Meanwhile, on Nov. 7, Associated Builders and Contractors (ABC) submitted comments to the U.S. Department of Labor in response to a proposed rulemaking that would alter overtime regulations under the Fair Labor Standards Act.
“ABC called on the DOL to withdraw the new proposed rule, which is unlawful, inconsistent with historic norms and will specifically harm small businesses,” said Ben Brubeck, ABC vice president of regulatory, labor and state affairs. “ABC has consistently told the DOL that there is no compelling reason for an adjustment to the minimum salary threshold for exemption since it was increased roughly four years ago. Most importantly, the DOL should recognize that the construction industry, as well as multiple other industries, is currently up against increased geopolitical uncertainty, high materials prices, inflationary pressures and workforce shortages. Specifically, ABC estimates that the construction industry needs to hire more than half a million workers in 2023 alone. Regrettably, the DOL’s proposed salary level increase will further complicate the current economic outlook.
“Virtually all of ABC’s members employ some workers who qualify for exempt status and the proposed rule will result in large numbers of employees being reclassified as nonexempt,” said Brubeck. “In fact, 63% of ABC members surveyed in October indicated that they would have to consider reclassifying employees as well as restructuring if the salary level is increased to $55,000 annually. This will have a disruptive effect on the construction industry as a whole, as the rule will greatly restrict employee workplace flexibility in setting schedules and hours and hurt career advancement opportunities for employees. Moreover, because the DOL proposes to automatically increase the salary level every three years, these issues will recur repeatedly.
“Additionally, the rule’s proposed significant increase in the salary threshold fails to account for disparate income levels in different regions of the country.
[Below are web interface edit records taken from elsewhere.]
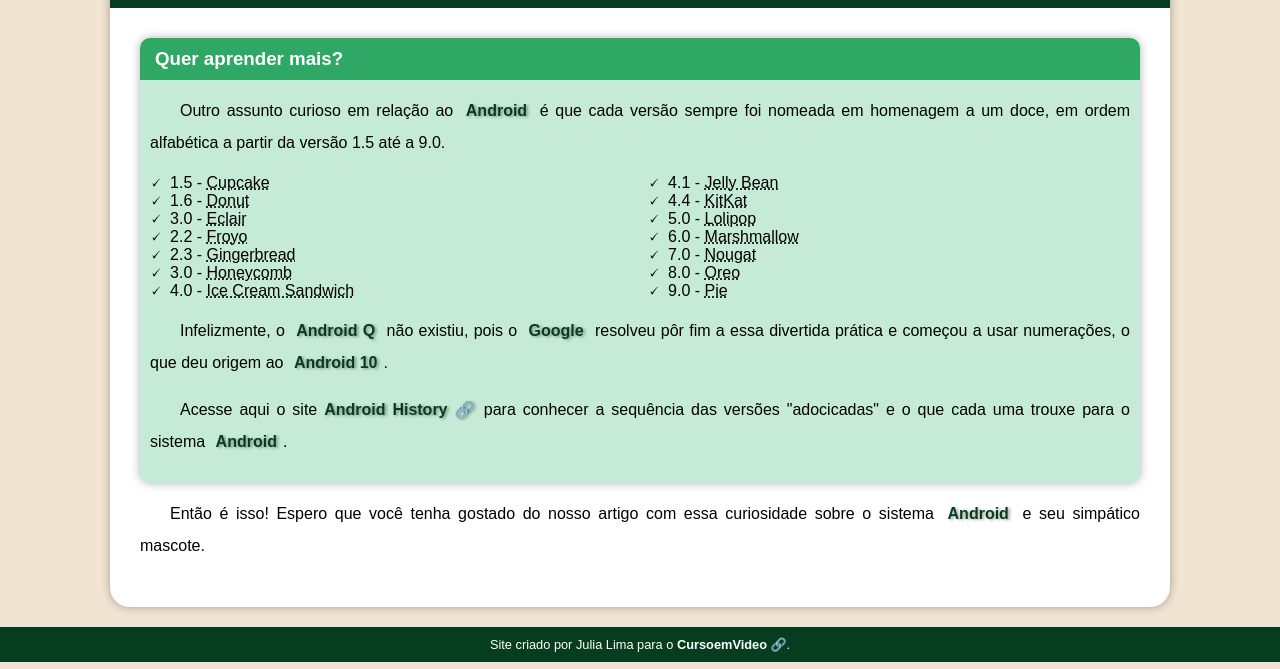
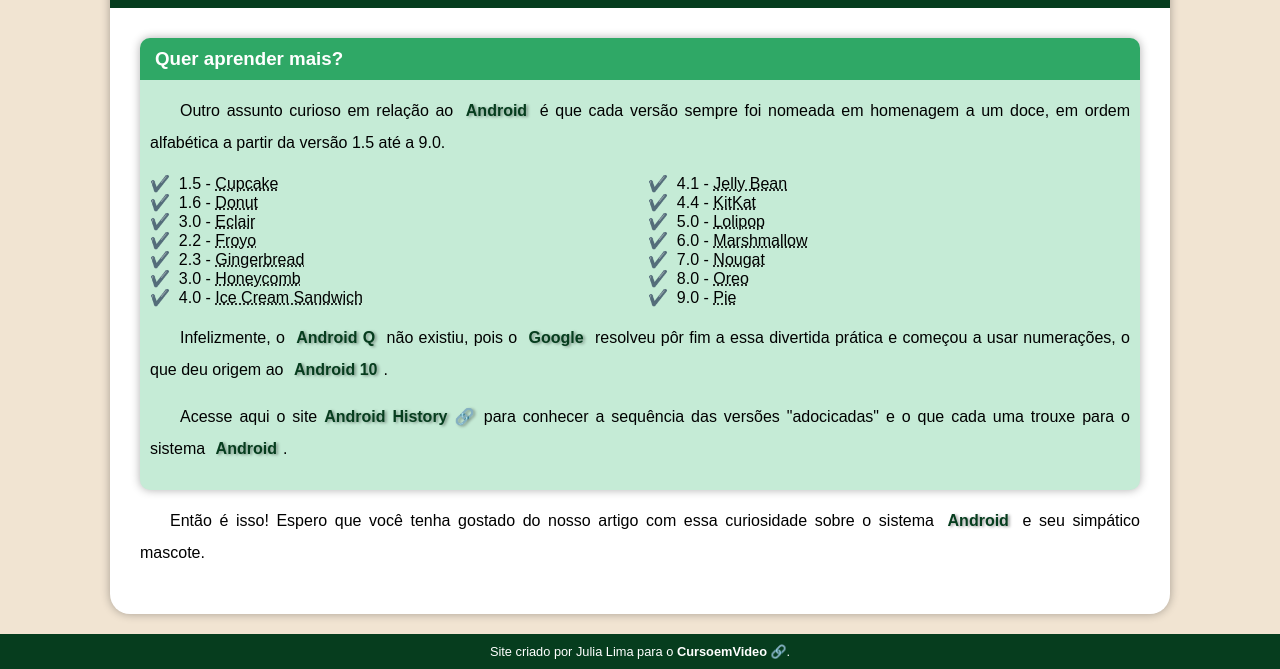
Before and after one commit to juliafclima/projeto-android, a plain HTML site: page index.html in a window 1280 px wide. Shown: the part 2421-3090 px from the top of the page. Drawn offline with Linux system fonts and the light colour scheme.

Commit message:
emoji check

```diff
--- a/estilo/style.css
+++ b/estilo/style.css
@@ -201,7 +201,7 @@ aside h3 {
 aside ul {
     list-style-position: inside;
     columns: 2;
-    list-style-type: '\1F5F8\00A0\00A0';
+    list-style-type: '✔️\00A0\00A0';
 }
 
 
```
This will be particularly true in rural parts of the country and in areas where the cost of living is significantly lower than average.”
The DOL expects the minimum salary threshold will increase to at least $55,068 (annualized) and projects the minimum salary threshold to be $60,209 (annualized) in the first quarter of 2024—an increase of nearly 70% from the current $35,568 salary level.Tagged with ABC, Department of Labor, DOL, NAW